▶ _Supplied material_:
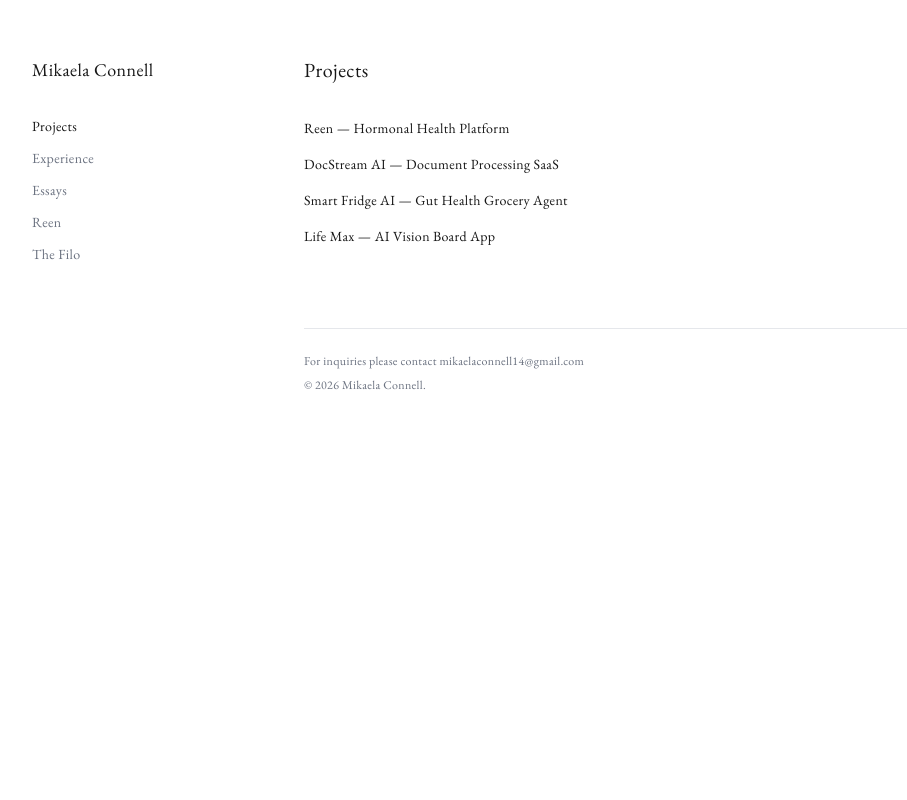
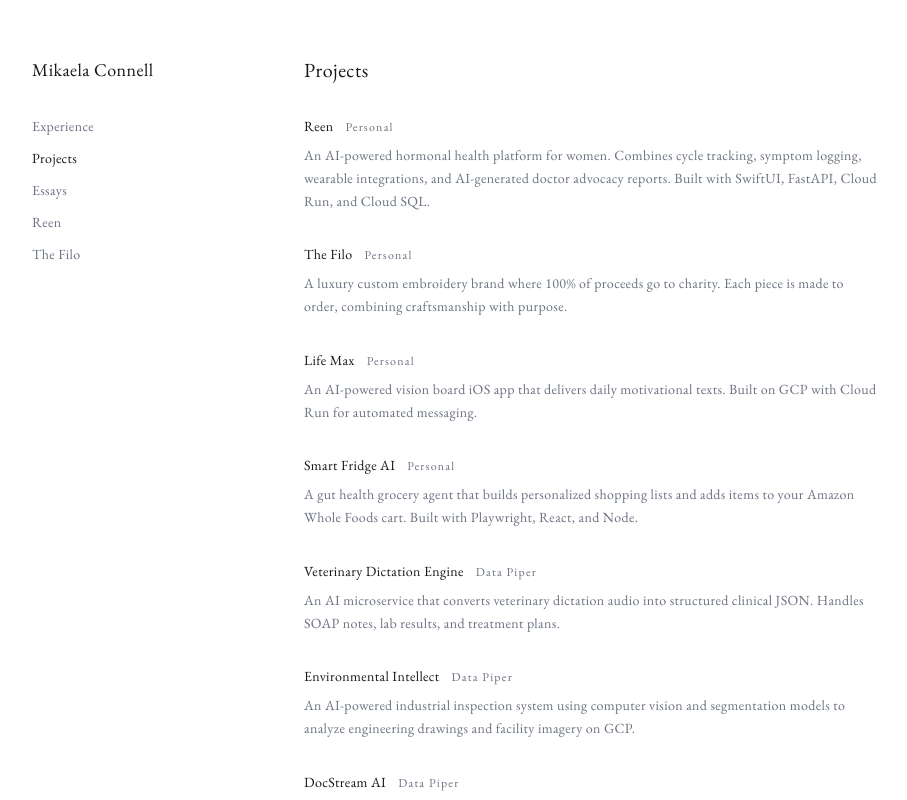
Before and after one commit to mikaelaconnell/mikaelaconnell.github.io, a Next.js app: page /projects in a window 1280 px wide. Shown: the top 800 px of the page, without its empty margins (32-939 px from the left). Built offline with nearby package versions, Linux system fonts and the light colour scheme.

Commit message:
Reorder nav, update bio, clean up projects and essays
- Nav order: Experience, Projects, Essays, Reen, The Filo
- Homepage bio: Data Piper, Reen/women's healthcare, Harvard M.S., CMC B.A.
- Remove filler essay links that 404
- Projects: inline descriptions with Personal/Data Piper tags, no 404 links

```diff
--- a/src/app/(subpages)/essays/page.tsx
+++ b/src/app/(subpages)/essays/page.tsx
@@ -7,16 +7,6 @@ const essays = [
     title:
       "The Diagnosis Gap: Why Women's Health Needs Better Data Before Better Algorithms",
     href: "/essays/diagnosis-gap",
-  },
-  {
-    date: "Apr 2026",
-    title: "On Building While Becoming",
-    href: "/essays/building-while-becoming",
-  },
-  {
-    date: "Jan 2026",
-    title: "Why Femtech Needs Better Engineering",
-    href: "/essays/femtech-engineering",
   },
 ];
 
--- a/src/app/(subpages)/projects/page.tsx
+++ b/src/app/(subpages)/projects/page.tsx
@@ -1,22 +1,47 @@
-import Link from "next/link";
 import Footer from "@/components/Footer";
 
 const projects = [
   {
-    title: "Reen — Hormonal Health Platform",
-    href: "/projects/reen",
+    title: "Reen",
+    type: "Personal",
+    description:
+      "An AI-powered hormonal health platform for women. Combines cycle tracking, symptom logging, wearable integrations, and AI-generated doctor advocacy reports. Built with SwiftUI, FastAPI, Cloud Run, and Cloud SQL.",
   },
   {
-    title: "DocStream AI — Document Processing SaaS",
-    href: "/projects/docstream",
+    title: "The Filo",
+    type: "Personal",
+    description:
+      "A luxury custom embroidery brand where 100% of proceeds go to charity. Each piece is made to order, combining craftsmanship with purpose.",
   },
   {
-    title: "Smart Fridge AI — Gut Health Grocery Agent",
-    href: "/projects/smart-fridge",
+    title: "Life Max",
+    type: "Personal",
+    description:
+      "An AI-powered vision board iOS app that delivers daily motivational texts. Built on GCP with Cloud Run for automated messaging.",
   },
   {
-    title: "Life Max — AI Vision Board App",
-    href: "/projects/life-max",
+    title: "Smart Fridge AI",
+    type: "Personal",
+    description:
+      "A gut health grocery agent that builds personalized shopping lists and adds items to your Amazon Whole Foods cart. Built with Playwright, React, and Node.",
+  },
+  {
+    title: "Veterinary Dictation Engine",
+    type: "Data Piper",
+    description:
+      "An AI microservice that converts veterinary dictation audio into structured clinical JSON. Handles SOAP notes, lab results, and treatment plans.",
+  },
+  {
+    title: "Environmental Intellect",
+    type: "Data Piper",
+    description:
+      "An AI-powered industrial inspection system using computer vision and segmentation models to analyze engineering drawings and facility imagery on GCP.",
+  },
+  {
+    title: "DocStream AI",
+    type: "Data Piper",
+    description:
+      "A SaaS document processing platform built on GCP. Multi-tenant architecture with Marketplace billing for enterprise document extraction and analysis.",
   },
 ];
 
@@ -24,18 +49,21 @@ export default function ProjectsPage() {
   return (
     <div>
       <h2 className="text-xl tracking-wide mb-8">Projects</h2>
-      <ul className="space-y-3">
+      <div className="space-y-8">
         {projects.map((project) => (
-          <li key={project.title}>
-            <Link
-              href={project.href}
-              className="text-sm tracking-wide hover:text-gray-600 transition-colors"
-            >
-              {project.title}
-            </Link>
-          </li>
+          <div key={project.title}>
+            <div className="flex items-baseline gap-3">
+              <p className="text-sm tracking-wide">{project.title}</p>
+              <span className="text-xs tracking-widest text-muted">
+                {project.type}
+              </span>
+            </div>
+            <p className="text-sm tracking-wide text-muted mt-2 leading-relaxed max-w-xl">
+              {project.description}
+            </p>
+          </div>
         ))}
-      </ul>
+      </div>
       <Footer />
     </div>
   );
--- a/src/app/page.tsx
+++ b/src/app/page.tsx
@@ -2,8 +2,8 @@ import Link from "next/link";
 import { FaGithub, FaLinkedinIn, FaStrava } from "react-icons/fa";
 
 const navLinks = [
+  { href: "/experience", label: "Experience" },
   { href: "/projects", label: "Projects" },
-  { href: "/experience", label: "Experience" },
   { href: "/essays", label: "Essays" },
   { href: "/reen", label: "Reen" },
   { href: "/the-filo", label: "The Filo" },
@@ -37,14 +37,18 @@ export default function Home() {
           <h1 className="text-lg tracking-wide leading-snug mb-8">
             Mikaela Connell
           </h1>
-          <div className="space-y-6 text-sm leading-relaxed tracking-wide max-w-[200px]">
+          <div className="space-y-6 text-sm leading-relaxed tracking-wide max-w-[220px]">
             <p>
-              I am a machine learning engineer. I work on AI, cloud infrastructure, and
-              products. I also build companies, starting with my own.
+              I am a machine learning engineer building AI systems, cloud
+              infrastructure, and products at Data Piper, a Google Cloud
+              consulting firm. I am passionate about women&apos;s healthcare
+              and founded Reen, an AI healthcare company.
             </p>
             <p>
-              I studied at Harvard Extension, concentrating in AI and machine
-              learning. I am a New Yorker, an entrepreneur, and a builder.
+              I am pursuing a Master&apos;s in Data Science at Harvard
+              Extension School and hold a B.A. in Economics from Claremont
+              McKenna College. I am a New Yorker, an entrepreneur, and a
+              builder.
             </p>
           </div>
           <div className="flex gap-3 mt-8">
--- a/src/components/Sidebar.tsx
+++ b/src/components/Sidebar.tsx
@@ -4,8 +4,8 @@ import Link from "next/link";
 import { usePathname } from "next/navigation";
 
 const navLinks = [
+  { href: "/experience", label: "Experience" },
   { href: "/projects", label: "Projects" },
-  { href: "/experience", label: "Experience" },
   { href: "/essays", label: "Essays" },
   { href: "/reen", label: "Reen" },
   { href: "/the-filo", label: "The Filo" },
```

▶ _Your instructions_:
For each line of the entries that holds the word "import", pull that line out.

▶ _Written answer_:
-import Link from "next/link";
 import Footer from "@/components/Footer";
@@ -2,8 +2,8 @@ import Link from "next/link";
 import { FaGithub, FaLinkedinIn, FaStrava } from "react-icons/fa";
@@ -4,8 +4,8 @@ import Link from "next/link";
 import { usePathname } from "next/navigation";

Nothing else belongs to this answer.